Paul Farmer, the chief executive of Mind, said the “dangerous gradual reduction” in NHS beds over recent years had left it worryingly dependent on the private sector.

“While this use of private care providers is itself not concerning, the fact that some patients are being transferred to private providers halfway across the country, or indeed providers who have been deemed by the CQC to be delivering inadequate standards of care, is incredibly worrying, particularly as some of these referrals seem to have led to tragic and fatal consequences,” said Farmer, who chaired NHS England’s mental health taskforce in 2015.

LaingBuisson’s research also shows that:

*  Independent mental health care providers now make 91% of their income from the NHS.

*  Their typical profit margins are 15%-20%.

*  A majority of inpatient care for under-18s is now outsourced, with independent operators looking after 55% of all the children and young people who are hospitalised.

*  Non-NHS providers earn £316m a year for treating children and young people.

Overall, the four biggest operators – the for-profit firms Cygnet Health Care, the Priory Group and Elysium Healthcare and the charity St Andrew’s Healthcare – receive £1.356bn – two-thirds of the nearly £2bn total. That reflects that between them they run 182 hospitals containing 6,700 (66%) of the independent sector’s total of 10,123 mental health beds. In another sign of their dominant role, the quartet have almost 40% of all England’s secure mental health beds, reserved for the most unwell patients.

While private sector beds increased from 9,291 in 2010 to 10,123 in 2021, the number of mental health beds in the NHS dropped from 23,447 to 17,610 – a fall of 5,837.

The NHS watchdog gave 10 of the 71 “inadequate” hospitals its lowest rating twice when, on return visits, CQC inspectors found that urgent improvements they had ordered to improve the care of people with conditions such as psychosis and bipolar disorder had not been made, with patients still exposed to danger.
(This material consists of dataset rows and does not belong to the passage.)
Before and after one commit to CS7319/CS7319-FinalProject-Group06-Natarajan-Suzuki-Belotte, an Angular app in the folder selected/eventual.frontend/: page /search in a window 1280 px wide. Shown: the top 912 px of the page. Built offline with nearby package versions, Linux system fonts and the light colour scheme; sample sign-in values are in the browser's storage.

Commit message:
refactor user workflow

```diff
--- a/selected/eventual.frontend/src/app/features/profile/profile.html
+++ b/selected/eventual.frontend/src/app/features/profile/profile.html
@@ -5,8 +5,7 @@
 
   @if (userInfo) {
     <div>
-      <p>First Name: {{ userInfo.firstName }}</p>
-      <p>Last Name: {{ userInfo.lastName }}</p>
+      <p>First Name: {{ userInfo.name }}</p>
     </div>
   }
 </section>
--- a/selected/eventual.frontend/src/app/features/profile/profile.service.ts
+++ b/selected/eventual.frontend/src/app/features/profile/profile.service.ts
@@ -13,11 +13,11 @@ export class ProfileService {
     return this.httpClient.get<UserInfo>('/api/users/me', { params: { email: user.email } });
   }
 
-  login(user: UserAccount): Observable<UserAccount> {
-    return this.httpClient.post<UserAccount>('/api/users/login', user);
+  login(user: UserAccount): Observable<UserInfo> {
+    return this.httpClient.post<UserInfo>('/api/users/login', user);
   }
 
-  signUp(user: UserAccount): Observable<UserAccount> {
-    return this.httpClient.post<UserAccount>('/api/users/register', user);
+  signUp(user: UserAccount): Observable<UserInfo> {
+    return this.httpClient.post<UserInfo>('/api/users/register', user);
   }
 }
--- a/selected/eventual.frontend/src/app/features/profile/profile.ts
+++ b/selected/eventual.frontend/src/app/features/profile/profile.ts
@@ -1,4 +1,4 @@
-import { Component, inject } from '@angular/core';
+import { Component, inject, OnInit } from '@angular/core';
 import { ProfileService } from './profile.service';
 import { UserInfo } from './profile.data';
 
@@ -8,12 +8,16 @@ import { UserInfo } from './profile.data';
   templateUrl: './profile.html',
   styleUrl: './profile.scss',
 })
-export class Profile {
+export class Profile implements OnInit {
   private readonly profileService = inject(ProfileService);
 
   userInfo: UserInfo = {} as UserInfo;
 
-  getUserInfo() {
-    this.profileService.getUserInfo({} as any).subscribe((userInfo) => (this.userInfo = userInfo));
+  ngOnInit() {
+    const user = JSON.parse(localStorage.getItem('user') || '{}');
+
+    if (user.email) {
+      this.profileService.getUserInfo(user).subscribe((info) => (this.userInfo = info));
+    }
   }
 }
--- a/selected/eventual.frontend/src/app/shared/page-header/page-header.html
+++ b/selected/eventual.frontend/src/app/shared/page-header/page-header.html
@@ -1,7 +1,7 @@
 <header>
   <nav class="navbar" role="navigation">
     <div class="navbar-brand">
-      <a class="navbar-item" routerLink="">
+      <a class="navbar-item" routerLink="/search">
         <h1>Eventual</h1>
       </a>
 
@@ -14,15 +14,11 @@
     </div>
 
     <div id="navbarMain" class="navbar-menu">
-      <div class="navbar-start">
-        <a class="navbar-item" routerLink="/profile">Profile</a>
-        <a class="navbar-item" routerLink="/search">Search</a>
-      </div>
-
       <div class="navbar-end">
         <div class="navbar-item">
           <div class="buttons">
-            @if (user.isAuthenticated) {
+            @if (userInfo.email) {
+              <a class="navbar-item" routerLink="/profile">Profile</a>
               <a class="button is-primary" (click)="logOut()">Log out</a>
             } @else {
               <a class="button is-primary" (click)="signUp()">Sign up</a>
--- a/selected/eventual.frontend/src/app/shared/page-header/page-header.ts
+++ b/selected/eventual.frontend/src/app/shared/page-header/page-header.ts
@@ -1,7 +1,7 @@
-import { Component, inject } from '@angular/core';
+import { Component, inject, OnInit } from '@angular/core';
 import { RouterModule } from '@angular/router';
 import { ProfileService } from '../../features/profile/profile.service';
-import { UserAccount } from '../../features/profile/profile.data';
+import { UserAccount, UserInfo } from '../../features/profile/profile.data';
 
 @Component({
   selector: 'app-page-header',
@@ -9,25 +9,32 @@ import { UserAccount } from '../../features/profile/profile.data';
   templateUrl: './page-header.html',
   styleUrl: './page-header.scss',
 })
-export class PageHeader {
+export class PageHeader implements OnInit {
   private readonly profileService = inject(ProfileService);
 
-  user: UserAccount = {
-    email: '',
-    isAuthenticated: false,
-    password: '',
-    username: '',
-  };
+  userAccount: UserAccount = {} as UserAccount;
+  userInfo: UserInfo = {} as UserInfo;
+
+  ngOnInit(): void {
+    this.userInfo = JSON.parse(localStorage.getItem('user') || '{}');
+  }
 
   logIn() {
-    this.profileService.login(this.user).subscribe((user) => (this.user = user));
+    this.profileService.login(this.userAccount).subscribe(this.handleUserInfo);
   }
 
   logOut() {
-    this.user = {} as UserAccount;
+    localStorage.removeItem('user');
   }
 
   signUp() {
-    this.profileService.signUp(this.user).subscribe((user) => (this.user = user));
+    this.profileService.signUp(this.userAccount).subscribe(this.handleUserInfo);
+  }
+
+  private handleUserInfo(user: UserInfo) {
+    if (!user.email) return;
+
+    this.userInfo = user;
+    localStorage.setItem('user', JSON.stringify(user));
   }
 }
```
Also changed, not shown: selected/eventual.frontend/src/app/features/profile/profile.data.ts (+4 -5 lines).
Dr Andrew Molodynski, the British Medical Association’s mental health policy lead, said: “The government’s persistent underfunding of NHS services and failure to address mental health bed shortages has led to a worrying over-reliance on private providers, many of which have been responsible for a catalogue of patient safety failings, placing very vulnerable patients at increased risk of inadequate care or, in worst cases, self-harm and suicide.”

The big four non-NHS operators said staffing problems were hampering their efforts to always provide the best possible care for patients with challenging and often complex illnesses, and that only small numbers of their facilities had been rated inadequate.
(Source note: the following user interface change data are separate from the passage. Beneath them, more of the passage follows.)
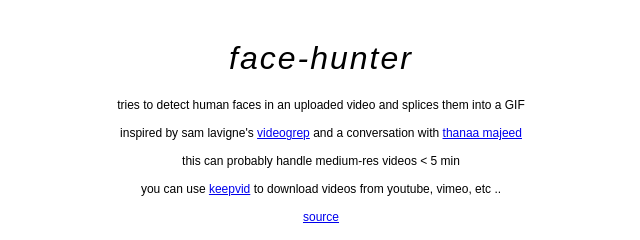
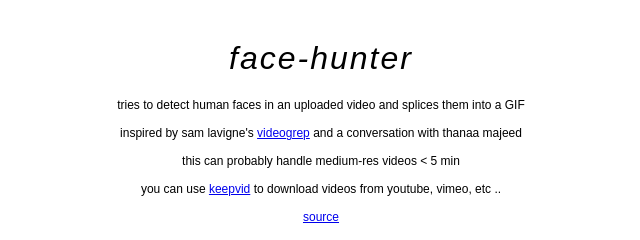
Before and after one commit to enspiral-cherubi/face-hunter, a website with bundled scripts: page index.html in a window 1280 px wide. Shown: the top 240 px of the page, 319-959 px from the left. Built offline with nearby package versions, Linux system fonts and the light colour scheme; what jquery-facedetection would draw is missing.

Commit message:
remove twitter link

```diff
--- a/index.html
+++ b/index.html
@@ -18,7 +18,7 @@
         <p id="description">
           tries to detect human faces in an uploaded video and splices them into a GIF
           <br><br>
-          inspired by sam lavigne's <a href="https://github.com/antiboredom/videogrep">videogrep</a> and a conversation with <a href="https://twitter.com/thanaamajeed">thanaa majeed</a>
+          inspired by sam lavigne's <a href="https://github.com/antiboredom/videogrep">videogrep</a> and a conversation with thanaa majeed
           <br><br>
           this can probably handle medium-res videos < 5 min
           <br><br>
```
A Priory spokesperson said: “Priory works in partnership with the NHS and the availability off independent mental health services enables the NHS to give very unwell patients immediate access to treatment which they often lack suitable facilities, or capacity, to offer themselves, and to free up much-needed NHS A&E beds occupied by patients in need of specialist mental health treatment.”
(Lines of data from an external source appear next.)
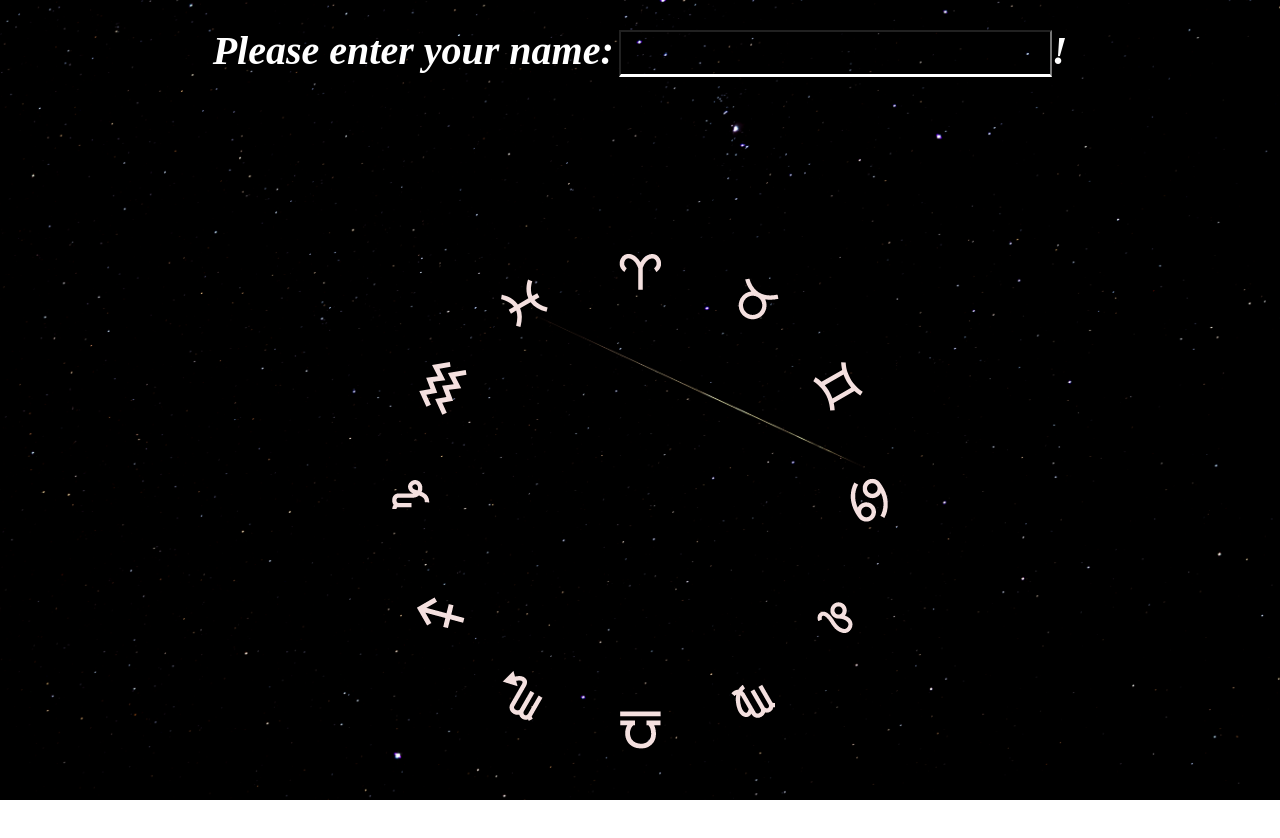
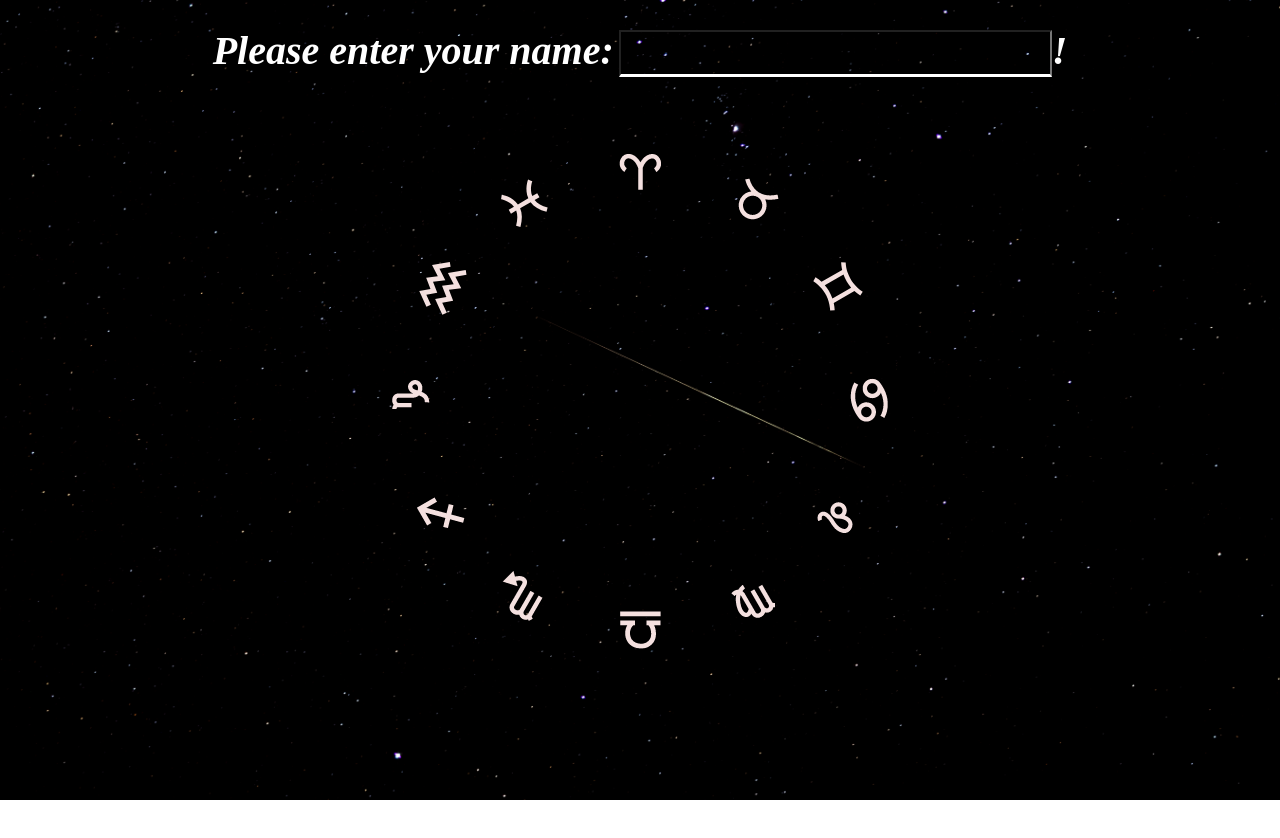
Before and after one commit to layadang/AstroBeanpot, a React (Create React App) app: page / in a window 1280 px wide. Shown: the top 838 px of the page. After the commit the page ends 800 px from the top, so only its background shows below. Built offline with nearby package versions, Linux system fonts and the light colour scheme.

Commit message:
Fixed wheel orientation

```diff
--- a/public/index.html
+++ b/public/index.html
@@ -2,14 +2,14 @@
 <html lang="en">
   <head>
     <meta charset="utf-8" />
-    <link rel="icon" href="%PUBLIC_URL%/favicon.ico" />
+    <link rel="icon" href=pinkplanet.png />
     <meta name="viewport" content="width=device-width, initial-scale=1" />
     <meta name="theme-color" content="#000000" />
     <meta
       name="description"
       content="Web site created using create-react-app"
     />
-    <link rel="apple-touch-icon" href="%PUBLIC_URL%/logo192.png" />
+    <link rel="apple-touch-icon" href=pinkplanet.png />
     <!--
       manifest.json provides metadata used when your web app is installed on a
       user's mobile device or desktop. See https://developers.google.com/web/fundamentals/web-app-manifest/
@@ -24,7 +24,7 @@
       work correctly both with client-side routing and a non-root public URL.
       Learn how to configure a non-root public URL by running `npm run build`.
     -->
-    <title>React App</title>
+    <title>Astro: Your Unique Horoscope Dashboard</title>
   </head>
   <body>
     <noscript>You need to enable JavaScript to run this app.</noscript>
--- a/src/components/Wheel.js
+++ b/src/components/Wheel.js
@@ -1,9 +1,10 @@
-import React from 'react';
+import "../styles/global.css"
 
 function Wheel() {
+    return (
 
-    return (
-        <div className="wheel wheel--aries">
+        <div className="wheelContainer">
+            <img class="wheel wheel--aries" src= "wheel.png"/>
 
         </div>
 
--- a/src/styles/global.css
+++ b/src/styles/global.css
@@ -10,13 +10,10 @@ h1 {
 }
 
 .wheel {
-    background-image: url("../../public/wheel.png");
-    background-size: contain 18;
-    background-repeat: no-repeat;
-    background-position: center;
-    height: 100vh;
-    width: 100vw;
-    color: white;
+    display: block;
+    margin-left: auto;
+    margin-right: auto;
+    margin-top: 50px;
 }
 
 .wheel--aries {
```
A Cygnet spokesperson said the safety and wellbeing of service users was its “absolute priority”, adding that 82% of its facilities were rated “good” or “outstanding” by regulators.

Elysium said it was proud to provide care to people at “the most vulnerable point in their lives”. It added: “While we take great pride in the leading-edge care and therapies we deliver across our hospitals, we never cease from striving to learn and improve.”

Jess Lievesley, the chief executive of St Andrew’s, said that while five of the nine services it runs had been rated “good” by the CQC, three had been rated “requires improvement” and one as “inadequate”.

“This is not a level of service that we are satisfied with and we’ve been restructuring our charity over the last few years to drive an improvement in the quality of care we provide,” he said. That included cutting the number of beds it operates by a third and investing more in community mental health services.

An NHS England spokesperson said: “The NHS has been clear that we expect all services to provide safe and high-quality care and to deliver on our commitments in their contracts, irrespective of whether they are NHS or independent sector-led.”